──────── SUPPLIED DATA
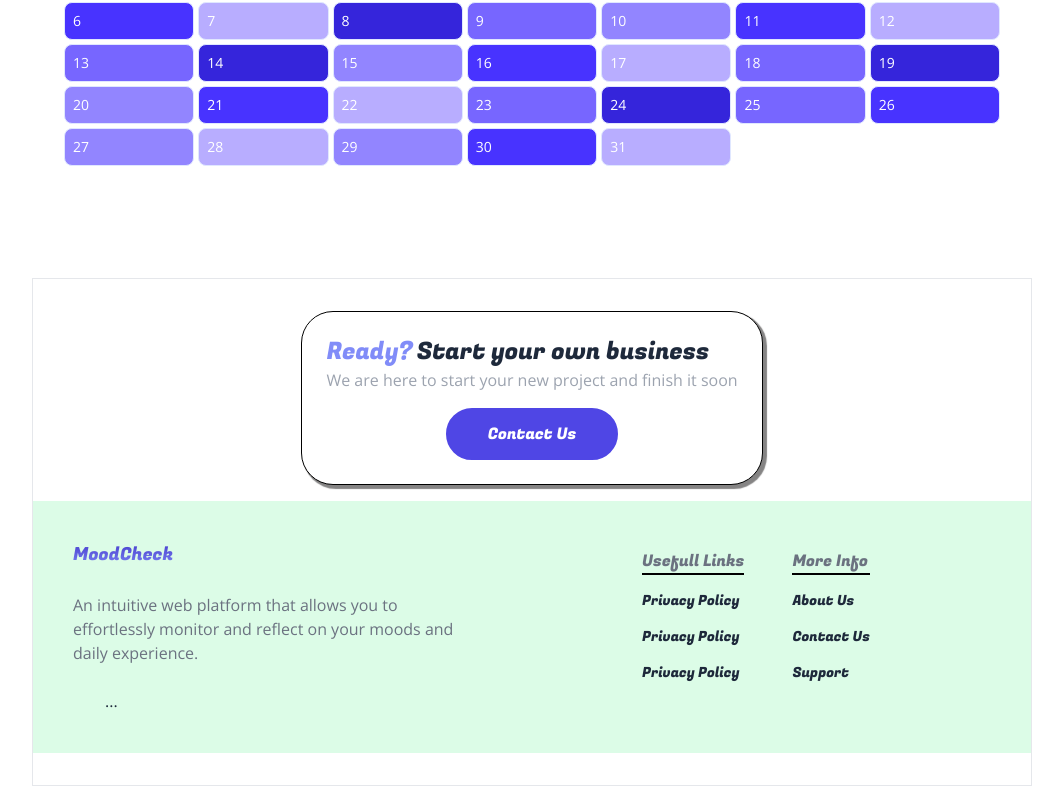
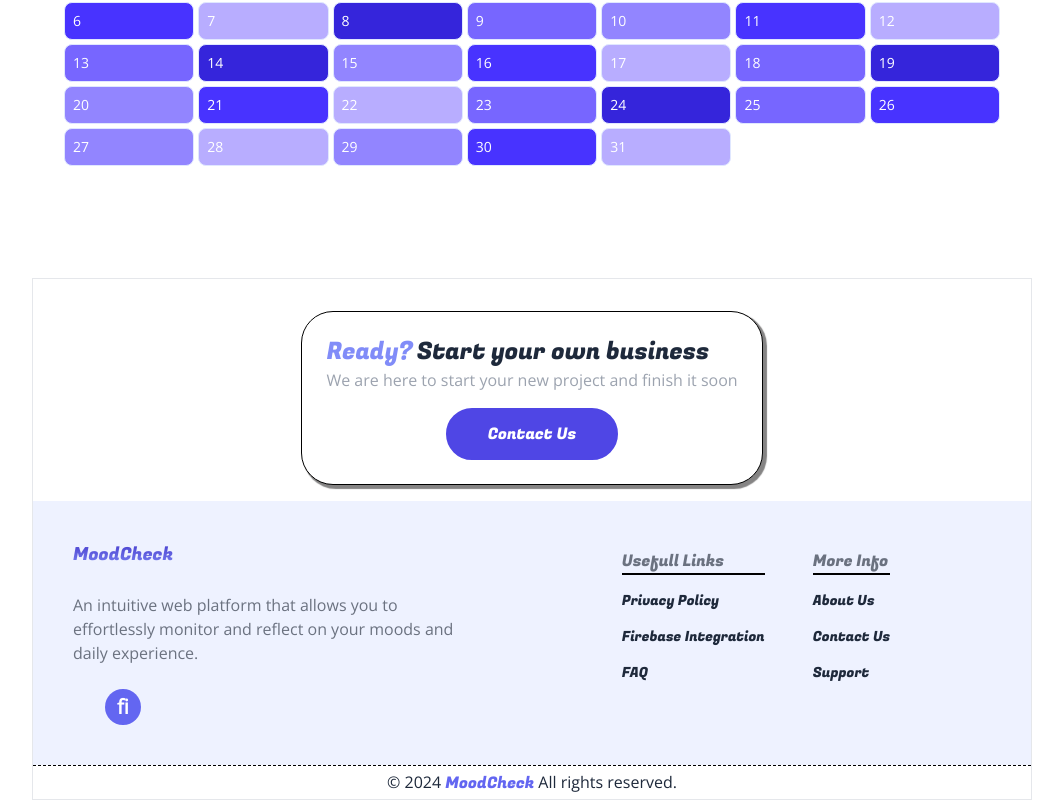
Before and after one commit to KlasniMisho123/MoodCheck, a Next.js app: page / in a window 1280 px wide. Shown: the part 664-1464 px from the top of the page, without its empty margins (108-1171 px from the left). Built offline with nearby package versions, Linux system fonts and the light colour scheme; no server answers; some icons are missing.

Commit message:
Initial Footer Commit

```diff
--- a/app/globals.css
+++ b/app/globals.css
@@ -20,3 +20,14 @@
 .shadow {
   box-shadow: 3px 3px 1px 1px rgb(133, 132, 132);
 }
+
+.footerLink {
+  transition: transform 0.3s ease;
+}
+
+.footerLink:hover {
+  color: rgb(93, 28, 138);
+  font-size: 14px;
+  font-weight: bolder;
+  transform: translateX(15px);
+}
--- a/components/Footer.js
+++ b/components/Footer.js
@@ -2,13 +2,18 @@ import React from 'react'
 import Button from './Button'
 import { Fugaz_One } from 'next/font/google';
 import Link from 'next/link';
+import FooterLink from './FooterLink';
 
 
 const fugaz = Fugaz_One({ subsets: ["latin"], weight: ["400"] });
 
 export default function Footer() {
+
+  const currentYear = new Date().getFullYear();
+
+
   return (
-    <footer className="py-4 sm:py-8 grid place-items-center border w-full ">
+    <footer className="pt-4 sm:pt-8 grid place-items-center border w-full ">
         <div className='bg-white border border-black shadow rounded-[32px] p-6 mb-4 flex flex-col gap-4 gap-6:md gap-8:lg '>
             <div>
                 <h1 className={"flex gap-1 text-lg sm:text-xl md:text-1xl lg:text-2xl "+ fugaz.className}> <span className={'text-indigo-400 '}> Ready? </span> Start your own business</h1>
@@ -18,7 +23,7 @@ export default function Footer() {
                 <Button text={"Contact Us"} icon={<i className="fa-regular fa-clipboard"></i>} dark />
             </div>
         </div>
-        <div className='bg-green-100 w-full py-4 p-4 flex justify-center '>
+        <div className='bg-indigo-50 w-full py-4 p-4 flex justify-center '>
           <div className='flex flex-col gap-6 p-6 max-w-md '>
           <Link href={'/'}>
             <h1 className={"text-base sm:text-lg textGradient " + fugaz.className}> MoodCheck </h1>
@@ -28,13 +33,13 @@ export default function Footer() {
           </p>
           <div className='flex gap-4'>
             <Link href={'https://www.linkedin.com/in/misho-silagava-9829aa292/'}>
-              <i className="fa-brands fa-linkedin-in text-blue-600 "></i>
+              <div > <i className="fa-brands fa-linkedin-in text-indigo-500 text-[2.1rem] hover:text-blue-600 "></i>  </div>
             </Link>
             <Link href={'https://github.com/KlasniMisho123'}>
-              <i className="fa-brands fa-github"></i>
+              <div> <i className="fa-brands fa-github text-indigo-500 text-[2.1rem] hover:text-gray-800 "></i> </div>
             </Link>
-            <Link href={'/'}>
-              ...
+            <Link href={'https://www.fiverr.com/klasnimisho123/buying?source=avatar_menu_profile'}>
+              <div className='bg-indigo-500 p-1 px-3 font-bold rounded-[100%] flex justify-center items-center hover:bg-green-400 ' > <span className='text-xl text-white '>fi</span> </div>
             </Link>
             </div>
           </div>
@@ -45,22 +50,24 @@ export default function Footer() {
               <h4 className={'text-gray-500 ' + fugaz.className}> Usefull Links
               <div className='border border-black'/>
               </h4>
-              <div className='text-xs  md:text-sm lg:text-base '> <i className="fa-solid fa-chevron-right"></i> <span className={'text-sm ' + fugaz.className}> Privacy Policy</span> </div>
-              <div className='text-xs  md:text-sm lg:text-base '> <i className="fa-solid fa-chevron-right"></i> <span className={'text-sm ' + fugaz.className}> Privacy Policy</span> </div>
-              <div className='text-xs  md:text-sm lg:text-base '> <i className="fa-solid fa-chevron-right"></i> <span className={'text-sm ' + fugaz.className}> Privacy Policy</span> </div>
+              <FooterLink text="Privacy Policy" link={'/'} />
+              <FooterLink text="Firebase Integration" link={'https://firebase.google.com/'} />
+              <FooterLink text="FAQ" link={'/'} />
             </div>
 
             <div className='flex flex-col gap-3 '>
-            <h4 className={'text-gray-500 ' + fugaz.className}> More Info
-            <div className='border border-black'/>
-            </h4>
-            <div className='text-xs md:text-sm lg:text-base '> <i className="fa-solid fa-chevron-right"></i> <span className={'text-sm ' + fugaz.className}> About Us </span> </div>
-            <div className='text-xs md:text-sm lg:text-base '> <i className="fa-solid fa-chevron-right"></i> <span className={'text-sm ' + fugaz.className}> Contact Us </span> </div>
-            <div className='text-xs md:text-sm lg:text-base '> <i className="fa-solid fa-chevron-right"></i> <span className={'text-sm ' + fugaz.className}> Support </span> </div>
+              <h4 className={'text-gray-500 ' + fugaz.className}> More Info
+              <div className='border border-black'/>
+              </h4>
+              <FooterLink text="About Us" link={''} />
+              <FooterLink text="Contact Us" link={''} />
+              <FooterLink text="Support" link={''} />
             </div>
+          </div>
+        </div>
 
-          </div>
-
+        <div className='border-t border-black border-dashed w-full flex justify-center py-1 '>
+          <p>&copy; {currentYear} <span className={'text-indigo-500 ' + fugaz.className }> MoodCheck </span> All rights reserved.</p>
         </div>
     </footer>
   )
--- /dev/null
+++ b/components/FooterLink.js
@@ -0,0 +1,18 @@
+import { Fugaz_One } from 'next/font/google';
+import Link from 'next/link'
+import React from 'react'
+
+const fugaz = Fugaz_One({ subsets: ["latin"], weight: ["400"] });
+
+export default function FooterLink(props) {
+    const { text, link } = props
+
+  return (
+    <div className='text-xs md:text-sm lg:text-base footerLink '>
+        <Link href={link} >
+            <i className="fa-solid fa-chevron-right"></i>
+            <span className={'text-sm footerLink ' + fugaz.className}> {text} </span>
+        </Link>
+    </div>
+  )
+}
```
Also changed, not shown: Featues.txt.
────────────────
* WHAT YOU HAVE TO DO
The pictures in the listing above are to be dropped, and everything else reproduced exactly.

* EXERCISE ANSWER
Before and after one commit to KlasniMisho123/MoodCheck, a Next.js app: page / in a window 1280 px wide. Shown: the part 664-1464 px from the top of the page, without its empty margins (108-1171 px from the left). Built offline with nearby package versions, Linux system fonts and the light colour scheme; no server answers; some icons are missing.

Commit message:
Initial Footer Commit

```diff
--- a/app/globals.css
+++ b/app/globals.css
@@ -20,3 +20,14 @@
 .shadow {
   box-shadow: 3px 3px 1px 1px rgb(133, 132, 132);
 }
+
+.footerLink {
+  transition: transform 0.3s ease;
+}
+
+.footerLink:hover {
+  color: rgb(93, 28, 138);
+  font-size: 14px;
+  font-weight: bolder;
+  transform: translateX(15px);
+}
--- a/components/Footer.js
+++ b/components/Footer.js
@@ -2,13 +2,18 @@ import React from 'react'
 import Button from './Button'
 import { Fugaz_One } from 'next/font/google';
 import Link from 'next/link';
+import FooterLink from './FooterLink';
 
 
 const fugaz = Fugaz_One({ subsets: ["latin"], weight: ["400"] });
 
 export default function Footer() {
+
+  const currentYear = new Date().getFullYear();
+
+
   return (
-    <footer className="py-4 sm:py-8 grid place-items-center border w-full ">
+    <footer className="pt-4 sm:pt-8 grid place-items-center border w-full ">
         <div className='bg-white border border-black shadow rounded-[32px] p-6 mb-4 flex flex-col gap-4 gap-6:md gap-8:lg '>
             <div>
                 <h1 className={"flex gap-1 text-lg sm:text-xl md:text-1xl lg:text-2xl "+ fugaz.className}> <span className={'text-indigo-400 '}> Ready? </span> Start your own business</h1>
@@ -18,7 +23,7 @@ export default function Footer() {
                 <Button text={"Contact Us"} icon={<i className="fa-regular fa-clipboard"></i>} dark />
             </div>
         </div>
-        <div className='bg-green-100 w-full py-4 p-4 flex justify-center '>
+        <div className='bg-indigo-50 w-full py-4 p-4 flex justify-center '>
           <div className='flex flex-col gap-6 p-6 max-w-md '>
           <Link href={'/'}>
             <h1 className={"text-base sm:text-lg textGradient " + fugaz.className}> MoodCheck </h1>
@@ -28,13 +33,13 @@ export default function Footer() {
           </p>
           <div className='flex gap-4'>
             <Link href={'https://www.linkedin.com/in/misho-silagava-9829aa292/'}>
-              <i className="fa-brands fa-linkedin-in text-blue-600 "></i>
+              <div > <i className="fa-brands fa-linkedin-in text-indigo-500 text-[2.1rem] hover:text-blue-600 "></i>  </div>
             </Link>
             <Link href={'https://github.com/KlasniMisho123'}>
-              <i className="fa-brands fa-github"></i>
+              <div> <i className="fa-brands fa-github text-indigo-500 text-[2.1rem] hover:text-gray-800 "></i> </div>
             </Link>
-            <Link href={'/'}>
-              ...
+            <Link href={'https://www.fiverr.com/klasnimisho123/buying?source=avatar_menu_profile'}>
+              <div className='bg-indigo-500 p-1 px-3 font-bold rounded-[100%] flex justify-center items-center hover:bg-green-400 ' > <span className='text-xl text-white '>fi</span> </div>
             </Link>
             </div>
           </div>
@@ -45,22 +50,24 @@ export default function Footer() {
               <h4 className={'text-gray-500 ' + fugaz.className}> Usefull Links
               <div className='border border-black'/>
               </h4>
-              <div className='text-xs  md:text-sm lg:text-base '> <i className="fa-solid fa-chevron-right"></i> <span className={'text-sm ' + fugaz.className}> Privacy Policy</span> </div>
-              <div className='text-xs  md:text-sm lg:text-base '> <i className="fa-solid fa-chevron-right"></i> <span className={'text-sm ' + fugaz.className}> Privacy Policy</span> </div>
-              <div className='text-xs  md:text-sm lg:text-base '> <i className="fa-solid fa-chevron-right"></i> <span className={'text-sm ' + fugaz.className}> Privacy Policy</span> </div>
+              <FooterLink text="Privacy Policy" link={'/'} />
+              <FooterLink text="Firebase Integration" link={'https://firebase.google.com/'} />
+              <FooterLink text="FAQ" link={'/'} />
             </div>
 
             <div className='flex flex-col gap-3 '>
-            <h4 className={'text-gray-500 ' + fugaz.className}> More Info
-            <div className='border border-black'/>
-            </h4>
-            <div className='text-xs md:text-sm lg:text-base '> <i className="fa-solid fa-chevron-right"></i> <span className={'text-sm ' + fugaz.className}> About Us </span> </div>
-            <div className='text-xs md:text-sm lg:text-base '> <i className="fa-solid fa-chevron-right"></i> <span className={'text-sm ' + fugaz.className}> Contact Us </span> </div>
-            <div className='text-xs md:text-sm lg:text-base '> <i className="fa-solid fa-chevron-right"></i> <span className={'text-sm ' + fugaz.className}> Support </span> </div>
+              <h4 className={'text-gray-500 ' + fugaz.className}> More Info
+              <div className='border border-black'/>
+              </h4>
+              <FooterLink text="About Us" link={''} />
+              <FooterLink text="Contact Us" link={''} />
+              <FooterLink text="Support" link={''} />
             </div>
+          </div>
+        </div>
 
-          </div>
-
+        <div className='border-t border-black border-dashed w-full flex justify-center py-1 '>
+          <p>&copy; {currentYear} <span className={'text-indigo-500 ' + fugaz.className }> MoodCheck </span> All rights reserved.</p>
         </div>
     </footer>
   )
--- /dev/null
+++ b/components/FooterLink.js
@@ -0,0 +1,18 @@
+import { Fugaz_One } from 'next/font/google';
+import Link from 'next/link'
+import React from 'react'
+
+const fugaz = Fugaz_One({ subsets: ["latin"], weight: ["400"] });
+
+export default function FooterLink(props) {
+    const { text, link } = props
+
+  return (
+    <div className='text-xs md:text-sm lg:text-base footerLink '>
+        <Link href={link} >
+            <i className="fa-solid fa-chevron-right"></i>
+            <span className={'text-sm footerLink ' + fugaz.className}> {text} </span>
+        </Link>
+    </div>
+  )
+}
```
Also changed, not shown: Featues.txt.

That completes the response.